• [Problem statement]: From the entries below, return every line that includes the word "display".

*** Block opens ***

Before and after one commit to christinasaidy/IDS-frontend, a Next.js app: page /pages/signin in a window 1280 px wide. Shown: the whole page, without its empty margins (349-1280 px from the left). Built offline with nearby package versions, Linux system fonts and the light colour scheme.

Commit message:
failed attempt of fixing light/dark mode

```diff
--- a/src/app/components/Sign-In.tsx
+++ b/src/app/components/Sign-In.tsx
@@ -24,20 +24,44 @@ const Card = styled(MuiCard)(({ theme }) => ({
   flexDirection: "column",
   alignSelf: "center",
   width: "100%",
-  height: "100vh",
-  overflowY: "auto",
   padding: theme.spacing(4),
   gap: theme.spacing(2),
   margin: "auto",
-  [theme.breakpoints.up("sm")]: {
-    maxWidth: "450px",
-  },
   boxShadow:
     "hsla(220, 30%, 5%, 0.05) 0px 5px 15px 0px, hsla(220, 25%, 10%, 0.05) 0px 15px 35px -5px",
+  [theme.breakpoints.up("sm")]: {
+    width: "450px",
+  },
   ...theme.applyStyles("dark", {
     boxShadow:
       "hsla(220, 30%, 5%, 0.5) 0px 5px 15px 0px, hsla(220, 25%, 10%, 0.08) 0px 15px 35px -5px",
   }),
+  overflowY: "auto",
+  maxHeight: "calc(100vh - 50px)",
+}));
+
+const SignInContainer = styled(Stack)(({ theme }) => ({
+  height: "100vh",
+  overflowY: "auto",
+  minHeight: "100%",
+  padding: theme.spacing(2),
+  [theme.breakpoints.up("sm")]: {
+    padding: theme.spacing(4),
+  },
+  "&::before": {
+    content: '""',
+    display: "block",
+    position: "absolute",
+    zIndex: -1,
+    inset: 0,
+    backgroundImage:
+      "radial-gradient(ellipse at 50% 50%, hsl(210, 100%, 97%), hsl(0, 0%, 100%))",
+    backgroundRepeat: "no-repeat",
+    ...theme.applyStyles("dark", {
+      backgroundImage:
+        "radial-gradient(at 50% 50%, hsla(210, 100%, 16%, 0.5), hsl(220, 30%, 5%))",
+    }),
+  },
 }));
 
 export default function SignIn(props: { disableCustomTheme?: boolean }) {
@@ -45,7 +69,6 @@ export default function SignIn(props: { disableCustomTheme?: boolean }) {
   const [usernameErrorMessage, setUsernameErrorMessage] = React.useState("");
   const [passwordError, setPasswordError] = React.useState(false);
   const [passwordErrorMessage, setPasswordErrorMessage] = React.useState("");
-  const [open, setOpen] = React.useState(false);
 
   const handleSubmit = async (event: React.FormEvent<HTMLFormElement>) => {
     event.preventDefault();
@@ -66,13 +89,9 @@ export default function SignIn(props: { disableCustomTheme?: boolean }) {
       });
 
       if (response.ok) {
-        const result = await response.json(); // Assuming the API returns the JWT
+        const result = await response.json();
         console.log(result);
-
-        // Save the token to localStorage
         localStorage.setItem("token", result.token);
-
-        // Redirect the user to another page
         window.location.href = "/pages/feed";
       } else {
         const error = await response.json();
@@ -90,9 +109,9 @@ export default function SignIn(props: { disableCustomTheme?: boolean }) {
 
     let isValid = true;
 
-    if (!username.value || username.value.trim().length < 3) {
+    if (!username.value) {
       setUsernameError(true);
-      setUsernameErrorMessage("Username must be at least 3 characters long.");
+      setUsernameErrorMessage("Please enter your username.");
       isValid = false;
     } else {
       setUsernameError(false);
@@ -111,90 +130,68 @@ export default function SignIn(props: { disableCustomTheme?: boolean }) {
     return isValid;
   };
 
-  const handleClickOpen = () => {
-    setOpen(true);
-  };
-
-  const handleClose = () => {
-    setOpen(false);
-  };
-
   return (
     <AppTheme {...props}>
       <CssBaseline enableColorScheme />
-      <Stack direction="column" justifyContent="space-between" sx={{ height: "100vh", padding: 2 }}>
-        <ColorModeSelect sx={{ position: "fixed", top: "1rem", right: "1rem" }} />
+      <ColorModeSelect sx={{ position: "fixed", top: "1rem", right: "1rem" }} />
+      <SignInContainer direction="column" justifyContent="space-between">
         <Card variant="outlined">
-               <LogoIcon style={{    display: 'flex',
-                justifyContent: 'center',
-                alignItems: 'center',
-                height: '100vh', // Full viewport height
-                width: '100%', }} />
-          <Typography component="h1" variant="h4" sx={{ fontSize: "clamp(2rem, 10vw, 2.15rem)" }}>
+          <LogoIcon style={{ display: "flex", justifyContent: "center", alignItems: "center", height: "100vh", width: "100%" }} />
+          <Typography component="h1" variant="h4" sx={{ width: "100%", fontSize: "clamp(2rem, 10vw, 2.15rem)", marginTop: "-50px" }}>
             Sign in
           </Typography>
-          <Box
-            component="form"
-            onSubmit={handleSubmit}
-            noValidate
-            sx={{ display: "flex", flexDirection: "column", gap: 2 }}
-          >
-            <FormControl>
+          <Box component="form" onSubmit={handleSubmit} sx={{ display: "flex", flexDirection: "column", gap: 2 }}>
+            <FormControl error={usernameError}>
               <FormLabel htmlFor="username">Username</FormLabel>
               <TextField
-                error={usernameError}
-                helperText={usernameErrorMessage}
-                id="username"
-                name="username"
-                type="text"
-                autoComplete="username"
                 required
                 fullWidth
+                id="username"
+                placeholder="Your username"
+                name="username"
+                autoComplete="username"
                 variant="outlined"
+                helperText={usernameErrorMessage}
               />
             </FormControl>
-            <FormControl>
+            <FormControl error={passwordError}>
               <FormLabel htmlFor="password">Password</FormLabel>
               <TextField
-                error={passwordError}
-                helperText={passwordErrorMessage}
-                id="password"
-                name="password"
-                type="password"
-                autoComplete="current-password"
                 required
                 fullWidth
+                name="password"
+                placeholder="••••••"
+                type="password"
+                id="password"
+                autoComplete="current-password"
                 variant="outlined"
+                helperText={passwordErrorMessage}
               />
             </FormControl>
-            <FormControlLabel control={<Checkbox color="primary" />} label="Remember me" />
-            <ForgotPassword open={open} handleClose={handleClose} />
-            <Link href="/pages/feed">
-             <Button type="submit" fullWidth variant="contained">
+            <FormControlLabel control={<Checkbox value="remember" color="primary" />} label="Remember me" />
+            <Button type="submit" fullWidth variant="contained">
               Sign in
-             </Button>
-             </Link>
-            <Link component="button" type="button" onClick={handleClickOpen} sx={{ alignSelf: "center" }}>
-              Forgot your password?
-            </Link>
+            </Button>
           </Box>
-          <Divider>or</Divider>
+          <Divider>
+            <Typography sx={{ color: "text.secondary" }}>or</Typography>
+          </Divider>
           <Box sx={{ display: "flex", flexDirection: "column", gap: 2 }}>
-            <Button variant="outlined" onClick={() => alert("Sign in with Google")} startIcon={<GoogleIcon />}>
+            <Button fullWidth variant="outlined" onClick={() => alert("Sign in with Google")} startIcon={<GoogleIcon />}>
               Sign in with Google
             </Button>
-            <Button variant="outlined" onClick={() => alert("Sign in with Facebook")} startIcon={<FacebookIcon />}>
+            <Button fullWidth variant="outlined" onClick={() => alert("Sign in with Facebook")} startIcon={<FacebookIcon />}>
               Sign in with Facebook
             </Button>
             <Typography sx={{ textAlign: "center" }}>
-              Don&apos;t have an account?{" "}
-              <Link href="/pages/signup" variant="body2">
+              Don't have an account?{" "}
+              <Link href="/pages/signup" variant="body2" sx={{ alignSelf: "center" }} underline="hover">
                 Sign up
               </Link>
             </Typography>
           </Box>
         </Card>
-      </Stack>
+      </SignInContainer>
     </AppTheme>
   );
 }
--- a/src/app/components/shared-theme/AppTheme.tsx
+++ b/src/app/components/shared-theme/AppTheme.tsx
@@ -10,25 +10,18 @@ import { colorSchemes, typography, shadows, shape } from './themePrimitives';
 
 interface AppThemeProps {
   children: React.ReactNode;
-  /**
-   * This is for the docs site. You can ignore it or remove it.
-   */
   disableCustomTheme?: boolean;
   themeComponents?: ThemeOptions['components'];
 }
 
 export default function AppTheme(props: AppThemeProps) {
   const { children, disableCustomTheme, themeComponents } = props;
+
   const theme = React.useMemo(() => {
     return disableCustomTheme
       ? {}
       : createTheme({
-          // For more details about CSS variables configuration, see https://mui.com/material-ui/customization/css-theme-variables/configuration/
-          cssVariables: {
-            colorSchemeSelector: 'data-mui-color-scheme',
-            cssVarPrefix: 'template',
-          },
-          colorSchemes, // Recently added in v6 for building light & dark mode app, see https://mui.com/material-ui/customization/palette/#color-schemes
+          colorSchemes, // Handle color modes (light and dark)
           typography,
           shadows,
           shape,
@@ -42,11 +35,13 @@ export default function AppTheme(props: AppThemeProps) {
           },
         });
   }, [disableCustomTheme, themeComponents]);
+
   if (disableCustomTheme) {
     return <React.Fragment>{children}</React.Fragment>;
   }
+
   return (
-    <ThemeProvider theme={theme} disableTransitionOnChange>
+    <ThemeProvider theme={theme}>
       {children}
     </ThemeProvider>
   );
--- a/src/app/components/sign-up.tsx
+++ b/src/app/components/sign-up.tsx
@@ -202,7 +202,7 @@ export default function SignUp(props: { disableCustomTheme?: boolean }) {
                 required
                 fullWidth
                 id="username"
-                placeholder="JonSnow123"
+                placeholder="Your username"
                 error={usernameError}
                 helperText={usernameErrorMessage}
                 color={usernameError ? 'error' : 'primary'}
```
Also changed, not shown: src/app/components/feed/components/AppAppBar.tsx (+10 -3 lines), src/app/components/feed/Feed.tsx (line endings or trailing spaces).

*** Block closes ***

• [Answer box]:
+    display: "block",
-               <LogoIcon style={{    display: 'flex',
+          <LogoIcon style={{ display: "flex", justifyContent: "center", alignItems: "center", height: "100vh", width: "100%" }} />
-            sx={{ display: "flex", flexDirection: "column", gap: 2 }}
+          <Box component="form" onSubmit={handleSubmit} sx={{ display: "flex", flexDirection: "column", gap: 2 }}>
           <Box sx={{ display: "flex", flexDirection: "column", gap: 2 }}>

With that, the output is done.